The past week has seen the most significant uptick in Turkish aggression for many months, With Kurdish regions stretching for hundreds of kilometres targeted in a massive and coordinated operation of dozens of airstrikes, and Turkish President Recep Tayyip Erdoğan renewing his threats to launch a full-scale ground invasion of Kurdish-led North and East Syria (NES) ahead of a potentially crucial meeting of NATO Foreign Ministers this week, it is clear the balance of power in the region is in flux.
On Monday 28 November, Medya News will convene an online panel via Twitter Spaces to bring together expert voices to analyse the latest developments, whether now is the time that President Erdoğan will make his next move to seize and occupy swathes of land in NES, and how he is benefiting from shifts in the regional geopolitical reality.
We will hear from regional experts including journalist and commentator Frederike Geerdink, director of research at the Kurdish Peace Institute Meghan Bodette, diplomatic committee member of the Kurdistan National Congress Adem Uzun, and key on-the-ground source the Rojava Information Centre. Other expert opinions and contributions from the floor will be welcomed in the course of the discussion which starts at 7PM CET, and is being moderated by freelance journalist Matt Broomfield.
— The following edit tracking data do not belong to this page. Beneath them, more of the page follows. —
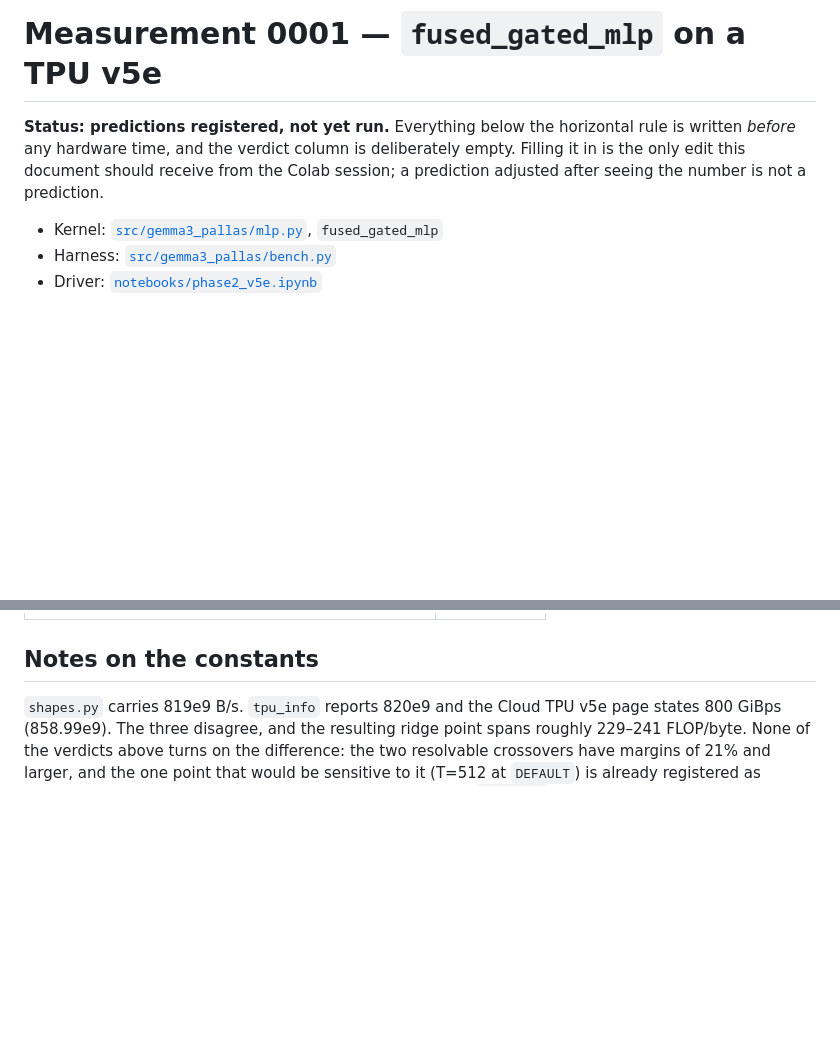
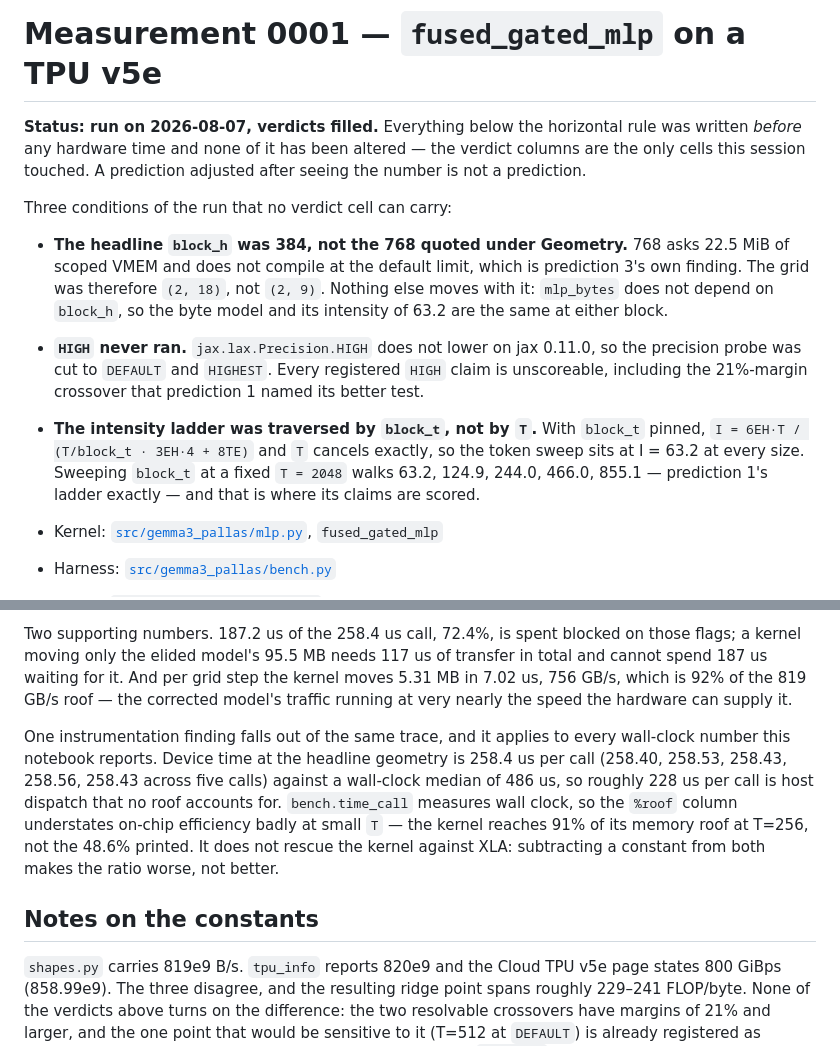
Before and after one commit to denis-mil/gemma3-tpu-pallas, a Markdown page: docs/measurements/0001-fused-gated-mlp-on-v5e.md, 2 parts joined by grey strips. Rendered like a GitHub page; blank space fills up the shorter version.

```diff
--- a/docs/measurements/0001-fused-gated-mlp-on-v5e.md
+++ b/docs/measurements/0001-fused-gated-mlp-on-v5e.md
@@ -1,9 +1,25 @@
 # Measurement 0001 — `fused_gated_mlp` on a TPU v5e
 
-**Status: predictions registered, not yet run.** Everything below the horizontal rule is
-written *before* any hardware time, and the verdict column is deliberately empty. Filling
-it in is the only edit this document should receive from the Colab session; a prediction
-adjusted after seeing the number is not a prediction.
+**Status: run on 2026-08-07, verdicts filled.** Everything below the horizontal rule was
+written *before* any hardware time and none of it has been altered — the verdict columns
+are the only cells this session touched. A prediction adjusted after seeing the number is
+not a prediction.
+
+Three conditions of the run that no verdict cell can carry:
+
+- **The headline `block_h` was 384, not the 768 quoted under Geometry.** 768 asks 22.5 MiB
+  of scoped VMEM and does not compile at the default limit, which is prediction 3's own
+  finding. The grid was therefore `(2, 18)`, not `(2, 9)`. Nothing else moves with it:
+  `mlp_bytes` does not depend on `block_h`, so the byte model and its intensity of 63.2 are
+  the same at either block.
+- **`HIGH` never ran.** `jax.lax.Precision.HIGH` does not lower on jax 0.11.0, so the
+  precision probe was cut to `DEFAULT` and `HIGHEST`. Every registered `HIGH` claim is
+  unscoreable, including the 21%-margin crossover that prediction 1 named its better test.
+- **The intensity ladder was traversed by `block_t`, not by `T`.** With `block_t` pinned,
+  `I = 6EH·T / (T/block_t · 3EH·4 + 8TE)` and `T` cancels exactly, so the token sweep sits
+  at I = 63.2 at every size. Sweeping `block_t` at a fixed `T = 2048` walks 63.2, 124.9,
+  244.0, 466.0, 855.1 — prediction 1's ladder exactly — and that is where its claims are
+  scored.
 
 - Kernel: [`src/gemma3_pallas/mlp.py`](../../src/gemma3_pallas/mlp.py), `fused_gated_mlp`
 - Harness: [`src/gemma3_pallas/bench.py`](../../src/gemma3_pallas/bench.py)
@@ -154,3 +185,17 @@ under elision.
+Two supporting numbers. 187.2 us of the 258.4 us call, 72.4%, is spent blocked on those
+flags; a kernel moving only the elided model's 95.5 MB needs 117 us of transfer in total and
+cannot spend 187 us waiting for it. And per grid step the kernel moves 5.31 MB in 7.02 us,
+756 GB/s, which is 92% of the 819 GB/s roof — the corrected model's traffic running at very
+nearly the speed the hardware can supply it.
+
+One instrumentation finding falls out of the same trace, and it applies to every wall-clock
+number this notebook reports. Device time at the headline geometry is 258.4 us per call
+(258.40, 258.53, 258.43, 258.56, 258.43 across five calls) against a wall-clock median of
+486 us, so roughly 228 us per call is host dispatch that no roof accounts for.
+`bench.time_call` measures wall clock, so the `%roof` column understates on-chip efficiency
+badly at small `T` — the kernel reaches 91% of its memory roof at T=256, not the 48.6%
+printed. It does not rescue the kernel against XLA: subtracting a constant from both makes
+the ratio worse, not better.
 
 ## Notes on the constants
 
```
Also changed, not shown: other parts of docs/measurements/0001-fused-gated-mlp-on-v5e.md (+26 -11 lines).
The situation in NES has reached a critical turning-point. A recent terror attack in Istanbul has served as a casus belli for a new aerial Turkish operation against the region, despite lack of evidence as to who is responsible. Turkey’s latest wave of deadly airstrikes against Kurdish-led NES resulted in more than two dozen casualties including a journalist and multiple civilians, hitting civilian targets including a power station, a grain silo and a coronavirus hospital along with military bases belonging to the SDF and the Syrian Arab Army. President Erdoğan has once again threatened a Syrian ground operation ‘as soon as possible’, likely against the cities of Manbij and Kobane, key multiethnic population centres in the west of the region.
Analysts believe President Erdoğan is seeking to profit from his country’s enhanced role on the global stage given this year’s developments in Ukraine. Turkey is a key NATO member – the strategically-located country has the security alliance’s largest army save only for the USA itself – and simultaneously enjoys warm relations with Vladimir Putin’s Russia. This enables President Erdoğan to seek concessions from both major powers in the conflict, offering his country’s military, economic and diplomatic support in return for permission to attack the Kurds. The recent US midterm elections may also have reduced the Biden government’s ability or willingness to counter Turkish agression against their nominal allies in the Kurdish-led Syrian Democratic Forces (SDF).
To understand the situation on the ground and how it ties in to the rapidly-evolving geopolitical context, please join Medya News and our guests via the link below at 7PM CET on Monday 28 November.
Event link: https://twitter.com/i/spaces/1zqKVPoOoMwJB.